• **Task to complete**: Would you repeat the listing below exactly, with no pictures in it?
-------------------------
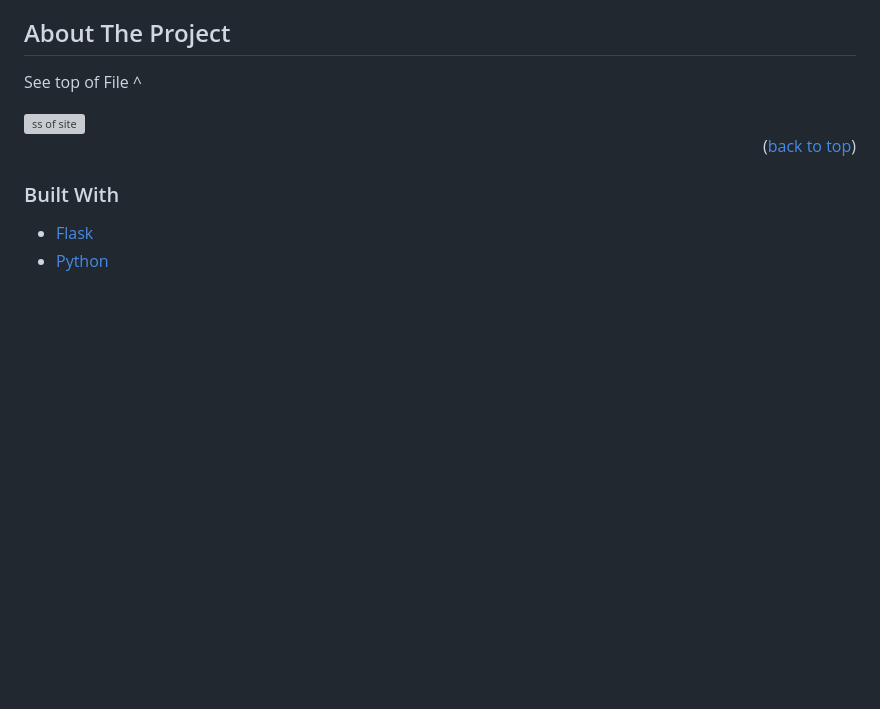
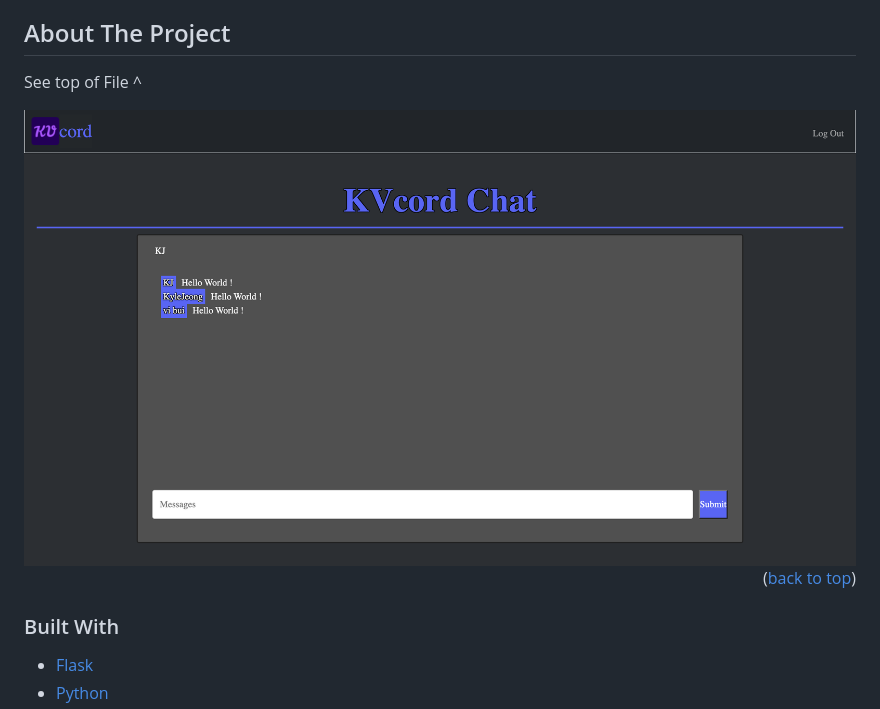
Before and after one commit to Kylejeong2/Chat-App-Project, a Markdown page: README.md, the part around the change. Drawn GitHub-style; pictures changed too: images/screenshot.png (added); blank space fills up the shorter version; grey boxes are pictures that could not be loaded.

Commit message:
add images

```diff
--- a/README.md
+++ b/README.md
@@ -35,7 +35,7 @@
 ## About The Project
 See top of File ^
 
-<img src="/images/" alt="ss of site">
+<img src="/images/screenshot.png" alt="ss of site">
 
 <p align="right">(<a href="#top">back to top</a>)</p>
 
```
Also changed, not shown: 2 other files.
-------------------------
• **Exercise solution**:
Before and after one commit to Kylejeong2/Chat-App-Project, a Markdown page: README.md, the part around the change. Drawn GitHub-style; pictures changed too: images/screenshot.png (added); blank space fills up the shorter version; grey boxes are pictures that could not be loaded.

Commit message:
add images

```diff
--- a/README.md
+++ b/README.md
@@ -35,7 +35,7 @@
 ## About The Project
 See top of File ^
 
-<img src="/images/" alt="ss of site">
+<img src="/images/screenshot.png" alt="ss of site">
 
 <p align="right">(<a href="#top">back to top</a>)</p>
 
```
Also changed, not shown: 2 other files.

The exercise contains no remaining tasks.